Moyo said the government was concerned with the comments made by O’Brien that characterised Zimbabwe as an “adversary of the US and taking advantage of the current unrest to sow discord”.
“On behalf of our government, I have today informed US ambassador that Mr O’Brien’s allegations are false, without any factual foundation whatsoever and that they are deeply damaging a relationship already complicated by years of prescriptive megaphone diplomacy and punitive measures,” Moyo said.
“Zimbabwe is not and has never been an adversary of the US.
“Our fervent hope is that the situation in the US calms down, that civilian law enforcement agents and paramilitary units conduct themselves with maximum restraint, that community leaders succeed in persuading their citizens to honour the memory of Floyd by way of peaceful gathering and that no further life is lost.”
Charamba had made several tweets, some of them that read: “I think the Zimbabwean government should summon the US ambassador to explain the goings-on in the US. This is an unusual, continuing and extraordinary grave threat to Zimbabwe’s strategic interest globally, and of course; a grave threat to international peace requiring invocation of the United Nations Chapter 7.
“Clearly, the administration is unable to protect US citizens, in which case responsibility to protect stricture must kick in. The Sadc standby brigade is supremely ready to deploy all maximum means and capabilities needed to put out this raging fire.”
The Political Actors’ Dialogue (Polad) yesterday called on Mnangagwa to discipline his lieutenants who were allegedly fuelling tensions with the US and soiling the platform’s re-engagement agenda.
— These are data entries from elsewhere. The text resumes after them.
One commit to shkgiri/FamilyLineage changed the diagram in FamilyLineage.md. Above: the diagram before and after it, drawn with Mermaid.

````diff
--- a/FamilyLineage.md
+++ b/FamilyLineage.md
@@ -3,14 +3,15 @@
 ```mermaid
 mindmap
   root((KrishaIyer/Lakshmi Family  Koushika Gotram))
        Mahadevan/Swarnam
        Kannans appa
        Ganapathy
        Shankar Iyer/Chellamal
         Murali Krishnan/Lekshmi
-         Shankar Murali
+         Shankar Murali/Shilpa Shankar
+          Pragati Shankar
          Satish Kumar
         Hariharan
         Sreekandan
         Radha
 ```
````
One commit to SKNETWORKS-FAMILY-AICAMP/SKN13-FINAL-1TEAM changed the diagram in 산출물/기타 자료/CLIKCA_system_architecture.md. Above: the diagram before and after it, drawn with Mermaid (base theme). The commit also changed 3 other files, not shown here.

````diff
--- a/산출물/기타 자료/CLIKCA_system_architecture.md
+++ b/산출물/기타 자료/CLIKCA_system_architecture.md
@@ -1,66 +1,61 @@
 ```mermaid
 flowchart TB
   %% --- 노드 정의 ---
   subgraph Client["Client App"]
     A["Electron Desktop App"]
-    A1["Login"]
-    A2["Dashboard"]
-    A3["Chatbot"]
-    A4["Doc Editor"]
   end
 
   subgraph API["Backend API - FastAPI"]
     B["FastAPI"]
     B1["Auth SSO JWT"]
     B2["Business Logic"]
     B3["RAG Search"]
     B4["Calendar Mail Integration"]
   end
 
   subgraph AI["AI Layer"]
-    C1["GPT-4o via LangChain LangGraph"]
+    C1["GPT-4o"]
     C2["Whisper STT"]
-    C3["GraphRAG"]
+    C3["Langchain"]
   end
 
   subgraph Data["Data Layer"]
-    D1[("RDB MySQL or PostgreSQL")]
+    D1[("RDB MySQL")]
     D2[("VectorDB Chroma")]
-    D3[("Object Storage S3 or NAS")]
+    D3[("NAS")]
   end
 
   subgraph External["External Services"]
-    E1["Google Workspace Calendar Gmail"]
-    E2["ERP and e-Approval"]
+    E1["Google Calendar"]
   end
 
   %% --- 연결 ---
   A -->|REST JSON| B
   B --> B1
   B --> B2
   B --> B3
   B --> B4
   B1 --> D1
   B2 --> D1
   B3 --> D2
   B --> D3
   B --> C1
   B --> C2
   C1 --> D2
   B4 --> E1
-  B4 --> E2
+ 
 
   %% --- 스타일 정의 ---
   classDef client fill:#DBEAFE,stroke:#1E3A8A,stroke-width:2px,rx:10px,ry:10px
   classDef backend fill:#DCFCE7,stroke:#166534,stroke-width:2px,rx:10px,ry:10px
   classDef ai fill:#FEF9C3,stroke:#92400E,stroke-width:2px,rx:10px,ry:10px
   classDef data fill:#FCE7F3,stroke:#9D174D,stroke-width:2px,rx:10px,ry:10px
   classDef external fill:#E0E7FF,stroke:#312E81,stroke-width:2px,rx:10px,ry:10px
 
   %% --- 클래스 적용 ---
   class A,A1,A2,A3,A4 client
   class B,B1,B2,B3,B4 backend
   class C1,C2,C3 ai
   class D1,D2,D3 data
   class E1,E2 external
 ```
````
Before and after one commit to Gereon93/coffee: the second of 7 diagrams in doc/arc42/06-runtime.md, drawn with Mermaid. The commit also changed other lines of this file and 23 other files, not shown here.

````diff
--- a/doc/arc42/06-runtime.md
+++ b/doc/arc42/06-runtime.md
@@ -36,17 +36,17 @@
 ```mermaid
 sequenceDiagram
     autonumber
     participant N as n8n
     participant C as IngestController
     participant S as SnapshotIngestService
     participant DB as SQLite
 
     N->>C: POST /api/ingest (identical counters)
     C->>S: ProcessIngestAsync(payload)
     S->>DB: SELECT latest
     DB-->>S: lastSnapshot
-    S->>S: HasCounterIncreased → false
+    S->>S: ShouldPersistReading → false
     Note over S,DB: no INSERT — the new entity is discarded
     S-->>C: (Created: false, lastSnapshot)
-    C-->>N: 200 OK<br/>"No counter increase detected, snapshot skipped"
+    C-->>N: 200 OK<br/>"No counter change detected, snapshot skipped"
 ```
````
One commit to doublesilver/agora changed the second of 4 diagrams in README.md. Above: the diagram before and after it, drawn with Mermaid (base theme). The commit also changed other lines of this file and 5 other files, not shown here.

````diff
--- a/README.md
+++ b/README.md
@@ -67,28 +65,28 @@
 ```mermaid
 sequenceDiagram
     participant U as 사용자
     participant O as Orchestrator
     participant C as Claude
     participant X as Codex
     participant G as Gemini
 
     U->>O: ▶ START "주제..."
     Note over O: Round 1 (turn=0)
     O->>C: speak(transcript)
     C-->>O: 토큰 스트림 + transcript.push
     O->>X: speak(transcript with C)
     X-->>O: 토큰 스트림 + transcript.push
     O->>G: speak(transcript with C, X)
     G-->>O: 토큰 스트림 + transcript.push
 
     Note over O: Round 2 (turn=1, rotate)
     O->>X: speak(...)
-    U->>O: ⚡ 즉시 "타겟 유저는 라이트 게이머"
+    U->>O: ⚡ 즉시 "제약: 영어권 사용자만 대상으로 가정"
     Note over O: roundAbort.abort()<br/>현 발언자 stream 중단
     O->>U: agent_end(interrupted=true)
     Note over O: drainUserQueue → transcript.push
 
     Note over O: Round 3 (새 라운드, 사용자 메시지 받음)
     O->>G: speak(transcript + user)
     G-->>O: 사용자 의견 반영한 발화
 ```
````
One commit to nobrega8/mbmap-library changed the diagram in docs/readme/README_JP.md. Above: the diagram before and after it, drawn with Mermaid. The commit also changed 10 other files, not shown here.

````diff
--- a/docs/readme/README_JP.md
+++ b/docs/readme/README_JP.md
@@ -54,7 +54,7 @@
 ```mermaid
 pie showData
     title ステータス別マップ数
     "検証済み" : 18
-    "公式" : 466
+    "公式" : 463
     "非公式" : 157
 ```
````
Polad deputy spokesperson Francis Danha of the #1980 Movement said the behaviour on social media by some top government officials, was against the calls for re-engagement with the family of nations.